Sometimes even legends need a little validation. When Dan Henderson headed into his UFC Fight Night 68 bout earlier this month against Tim Boetsch, he did so as a loser of five of his previous six fights, including an ominous 70-second loss to Gegard Mousasi this past January which set a new mark as the shortest loss of Henderson's career.
At 44 years old, the calls for Henderson's retirement were growing louder and clearer going into the Boetsch fight. But it was nothing a little 28-second knockout couldn't fix. Henderson blasted Boetsch with his patented H-bomb in the opening stages of the fight, and just like that, ‘Hendo' found himself back in the proverbial mix of top UFC middleweights.
"It was very gratifying," Henderson said Monday on The MMA Hour. "(It was) kind of something to prove to myself as well as fans or anyone else who had doubt that I'm still able to compete with the top guys in the sport, you know? I know that Tim Boetsch wasn't ranked as high as some other guys that I've fought, but he's dangerous and I don't think he's been stopped like that before, so it's nice to finish him like that."
Boetsch had never before been stopped by strikes as a middleweight, but the dynamite in Henderson's right hand continues to defy Father Time.
With the win, Henderson's name has now propelled back into the top-15 of the UFC's media-generated middleweight rankings -- an impressive feat considering the American has been going strong in this game for nearly two decades and counting.
"My age is getting up there, and I know that I've had to change certain things with training, just to make sure I'm still doing the right things with training, with learning," Henderson said.
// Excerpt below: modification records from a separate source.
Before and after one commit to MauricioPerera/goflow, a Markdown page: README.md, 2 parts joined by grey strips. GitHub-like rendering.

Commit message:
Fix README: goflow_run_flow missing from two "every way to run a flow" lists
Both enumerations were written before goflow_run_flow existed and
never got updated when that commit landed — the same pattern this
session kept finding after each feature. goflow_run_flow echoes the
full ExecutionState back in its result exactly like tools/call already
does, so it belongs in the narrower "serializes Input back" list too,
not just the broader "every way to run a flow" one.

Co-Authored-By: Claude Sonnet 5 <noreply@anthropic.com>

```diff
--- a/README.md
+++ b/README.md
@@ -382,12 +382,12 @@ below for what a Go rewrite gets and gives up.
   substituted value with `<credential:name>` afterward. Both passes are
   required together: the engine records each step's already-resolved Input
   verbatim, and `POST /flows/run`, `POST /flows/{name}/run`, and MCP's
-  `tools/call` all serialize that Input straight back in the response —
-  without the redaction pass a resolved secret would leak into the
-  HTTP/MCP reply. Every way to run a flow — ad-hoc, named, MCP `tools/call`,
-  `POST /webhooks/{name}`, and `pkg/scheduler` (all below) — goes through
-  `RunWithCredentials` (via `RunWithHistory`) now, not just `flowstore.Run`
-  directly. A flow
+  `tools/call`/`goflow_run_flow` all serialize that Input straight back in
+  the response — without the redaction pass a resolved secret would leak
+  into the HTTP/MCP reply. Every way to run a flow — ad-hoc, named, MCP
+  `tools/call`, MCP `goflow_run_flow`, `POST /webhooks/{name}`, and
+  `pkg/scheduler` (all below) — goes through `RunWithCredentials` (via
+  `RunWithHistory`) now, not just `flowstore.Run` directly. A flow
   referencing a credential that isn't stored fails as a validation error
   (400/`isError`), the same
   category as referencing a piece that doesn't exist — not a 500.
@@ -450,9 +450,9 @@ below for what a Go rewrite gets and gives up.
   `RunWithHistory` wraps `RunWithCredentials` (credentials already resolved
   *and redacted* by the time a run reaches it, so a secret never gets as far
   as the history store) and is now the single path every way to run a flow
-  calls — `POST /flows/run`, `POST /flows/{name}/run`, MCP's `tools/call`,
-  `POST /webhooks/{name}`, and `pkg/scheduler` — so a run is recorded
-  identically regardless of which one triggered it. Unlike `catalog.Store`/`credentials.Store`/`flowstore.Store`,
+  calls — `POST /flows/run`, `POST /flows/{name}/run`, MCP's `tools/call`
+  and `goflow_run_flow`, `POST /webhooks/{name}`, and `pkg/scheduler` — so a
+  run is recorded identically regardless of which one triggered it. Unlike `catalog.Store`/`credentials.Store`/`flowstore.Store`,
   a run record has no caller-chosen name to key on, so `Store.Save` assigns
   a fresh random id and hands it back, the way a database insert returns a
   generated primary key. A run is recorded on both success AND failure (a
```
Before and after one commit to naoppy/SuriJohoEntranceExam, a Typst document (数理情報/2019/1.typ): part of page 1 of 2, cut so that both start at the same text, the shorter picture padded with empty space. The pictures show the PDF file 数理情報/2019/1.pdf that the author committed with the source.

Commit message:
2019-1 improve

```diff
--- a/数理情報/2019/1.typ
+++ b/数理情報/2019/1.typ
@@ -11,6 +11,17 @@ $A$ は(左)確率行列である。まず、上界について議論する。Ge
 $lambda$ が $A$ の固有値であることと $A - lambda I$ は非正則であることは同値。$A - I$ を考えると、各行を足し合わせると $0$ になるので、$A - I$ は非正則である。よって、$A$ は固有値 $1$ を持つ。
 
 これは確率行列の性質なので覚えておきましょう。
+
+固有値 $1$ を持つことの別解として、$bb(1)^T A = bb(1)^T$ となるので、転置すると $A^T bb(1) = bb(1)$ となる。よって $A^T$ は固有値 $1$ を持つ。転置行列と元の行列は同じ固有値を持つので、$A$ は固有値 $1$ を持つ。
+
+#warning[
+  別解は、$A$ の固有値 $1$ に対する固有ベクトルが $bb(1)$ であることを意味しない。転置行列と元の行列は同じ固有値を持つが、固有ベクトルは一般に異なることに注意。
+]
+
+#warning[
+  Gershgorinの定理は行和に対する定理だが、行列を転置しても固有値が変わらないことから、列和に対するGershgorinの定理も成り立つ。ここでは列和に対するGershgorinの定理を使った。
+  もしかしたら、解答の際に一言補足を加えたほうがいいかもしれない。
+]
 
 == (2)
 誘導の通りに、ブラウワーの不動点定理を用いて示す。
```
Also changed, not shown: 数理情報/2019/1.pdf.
"I've been in this sport a long time, and this sport is based on your last performance. It's what most people remember, and I haven't had the best of luck with fights and the best of outcomes the last couple years. So I understand where they're coming from (when people call for my retirement). It wasn't like I wasn't expecting that. At the same time, I know what I'm capable of doing and I believe in myself, so that's the biggest thing."
With a career that spans all the back to 1997, Henderson is one of the few remaining stalwarts from MMA's dark days. He's effectively done it all -- he won an early UFC tournament, then beat out a stacked field to take gold in Rings' 1999 King of Kings tourney. He captured two simultaneous titles in Pride FC, then stole away the Strikeforce light heavyweight title.
Through it all, Henderson has experienced firsthand the growth of mixed martial arts from the NHB era to the ultra-commercialized sport of the present day. And when it comes down to MMA's two biggest evolutions of late -- the UFC's new increased drug testing regulations and its sponsorship deal with Reebok -- Henderson is torn about the direction the sport is headed.
"I'm absolutely in favor of the drug testing," he said. "It's something you know I've been wanting or asking for years. It's good that it's finally here, that it's happening on some level. I'm undecided about the Reebok deal as of yet. I don't think it's quite the best model that they could've come up with as far as the pay structure goes on that. Most of the fighters will be taking a pay cut to wear Reebok."
Regardless, it may not soon matter for Henderson.
The old warhorse has two fights remaining on his current UFC contract. He plans to fulfill both of them, that much he's made clear. But after that, it's anyone's best guess whether Henderson will finally decide to put aside his gloves for good.
"I still have the same thoughts," Henderson said. "It could possibly be. ... We'll see. It's just a matter of how things play out and, you know, what kind of job opportunities I have afterwards. Obviously I want to still stay in the sport and help build the sport even more than what it's become and still coach, so we'll see.
"I really haven't given it detailed thought, but obviously it's something I need to speak with the UFC about, see what we can come up with when I do decide to retire."